Task to complete | Instruction for the entries that follow: retype exactly the lines from the line with "to nobodykr/solanart-gloom-monitor, a" to the line with "Also changed, not shown: 3", both included, and omit all others.

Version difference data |
════════

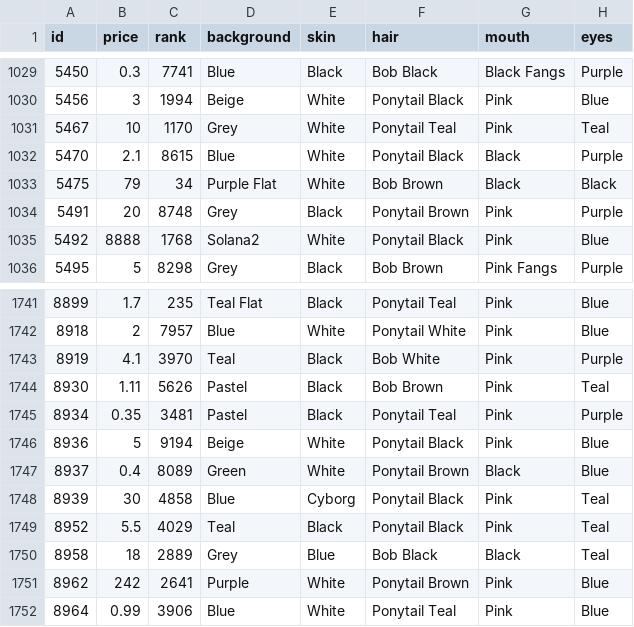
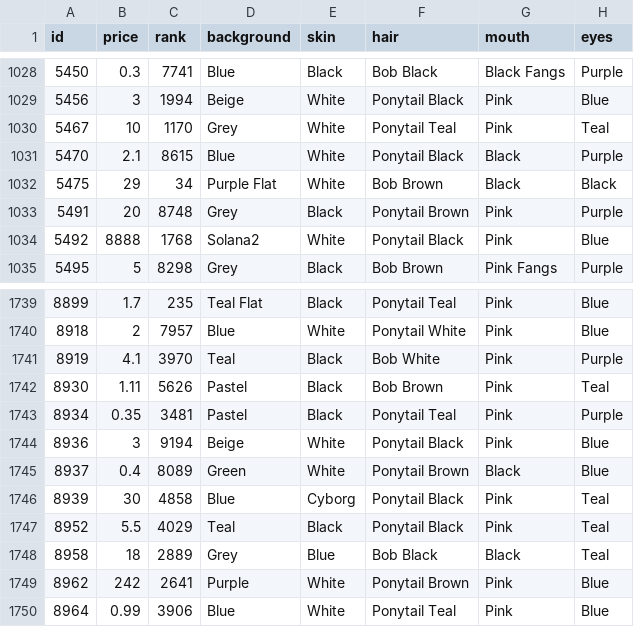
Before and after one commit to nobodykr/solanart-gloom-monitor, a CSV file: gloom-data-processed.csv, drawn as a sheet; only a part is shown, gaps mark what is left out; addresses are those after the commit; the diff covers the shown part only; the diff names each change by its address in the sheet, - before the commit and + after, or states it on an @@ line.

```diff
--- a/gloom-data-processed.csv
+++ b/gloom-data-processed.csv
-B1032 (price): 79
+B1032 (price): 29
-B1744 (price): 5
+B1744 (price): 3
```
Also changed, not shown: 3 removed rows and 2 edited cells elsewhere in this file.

════════

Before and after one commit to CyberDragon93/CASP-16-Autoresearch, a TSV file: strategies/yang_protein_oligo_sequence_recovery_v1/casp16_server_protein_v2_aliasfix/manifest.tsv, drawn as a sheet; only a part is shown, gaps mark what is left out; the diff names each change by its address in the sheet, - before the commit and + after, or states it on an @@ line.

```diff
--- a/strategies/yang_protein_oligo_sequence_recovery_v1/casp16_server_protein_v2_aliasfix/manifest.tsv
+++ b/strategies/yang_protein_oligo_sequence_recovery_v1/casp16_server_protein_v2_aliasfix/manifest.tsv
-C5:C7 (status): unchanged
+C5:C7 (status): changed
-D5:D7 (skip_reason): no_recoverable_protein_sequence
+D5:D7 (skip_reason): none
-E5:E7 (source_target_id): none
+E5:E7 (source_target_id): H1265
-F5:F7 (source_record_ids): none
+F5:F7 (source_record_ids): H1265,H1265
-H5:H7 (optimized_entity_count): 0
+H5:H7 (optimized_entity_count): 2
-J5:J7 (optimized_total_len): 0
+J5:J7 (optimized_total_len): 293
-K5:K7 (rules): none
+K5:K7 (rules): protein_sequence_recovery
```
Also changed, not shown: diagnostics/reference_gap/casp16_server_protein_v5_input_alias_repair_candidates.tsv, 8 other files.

════════

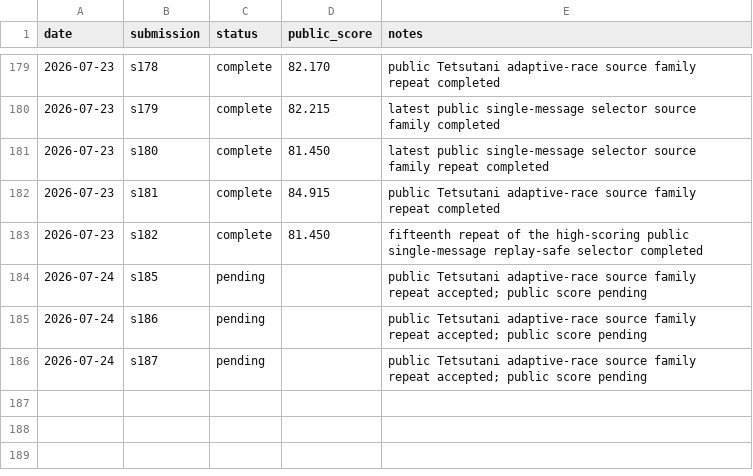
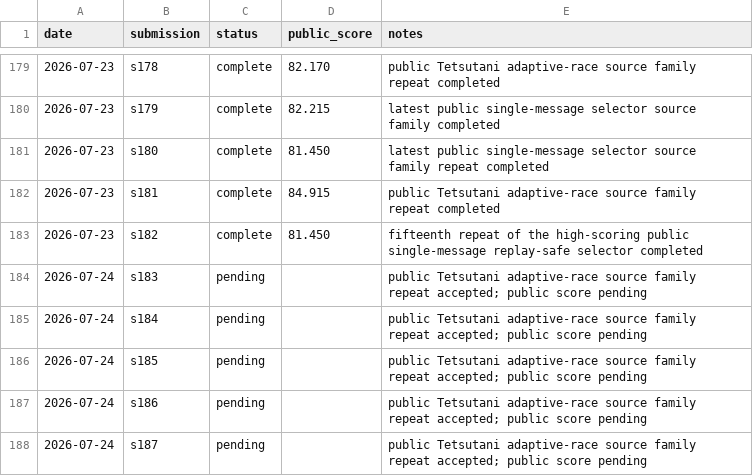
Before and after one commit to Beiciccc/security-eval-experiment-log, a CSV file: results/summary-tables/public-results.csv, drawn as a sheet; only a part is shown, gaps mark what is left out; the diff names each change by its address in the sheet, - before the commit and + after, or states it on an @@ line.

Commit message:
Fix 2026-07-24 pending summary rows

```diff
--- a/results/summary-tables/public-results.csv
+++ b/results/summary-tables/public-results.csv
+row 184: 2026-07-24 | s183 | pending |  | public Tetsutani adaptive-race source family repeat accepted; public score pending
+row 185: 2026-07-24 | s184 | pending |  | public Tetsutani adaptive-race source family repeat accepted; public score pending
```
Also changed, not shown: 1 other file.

════════

Answer space |
Before and after one commit to nobodykr/solanart-gloom-monitor, a CSV file: gloom-data-processed.csv, drawn as a sheet; only a part is shown, gaps mark what is left out; addresses are those after the commit; the diff covers the shown part only; the diff names each change by its address in the sheet, - before the commit and + after, or states it on an @@ line.

```diff
--- a/gloom-data-processed.csv
+++ b/gloom-data-processed.csv
-B1032 (price): 79
+B1032 (price): 29
-B1744 (price): 5
+B1744 (price): 3
```
Also changed, not shown: 3 removed rows and 2 edited cells elsewhere in this file.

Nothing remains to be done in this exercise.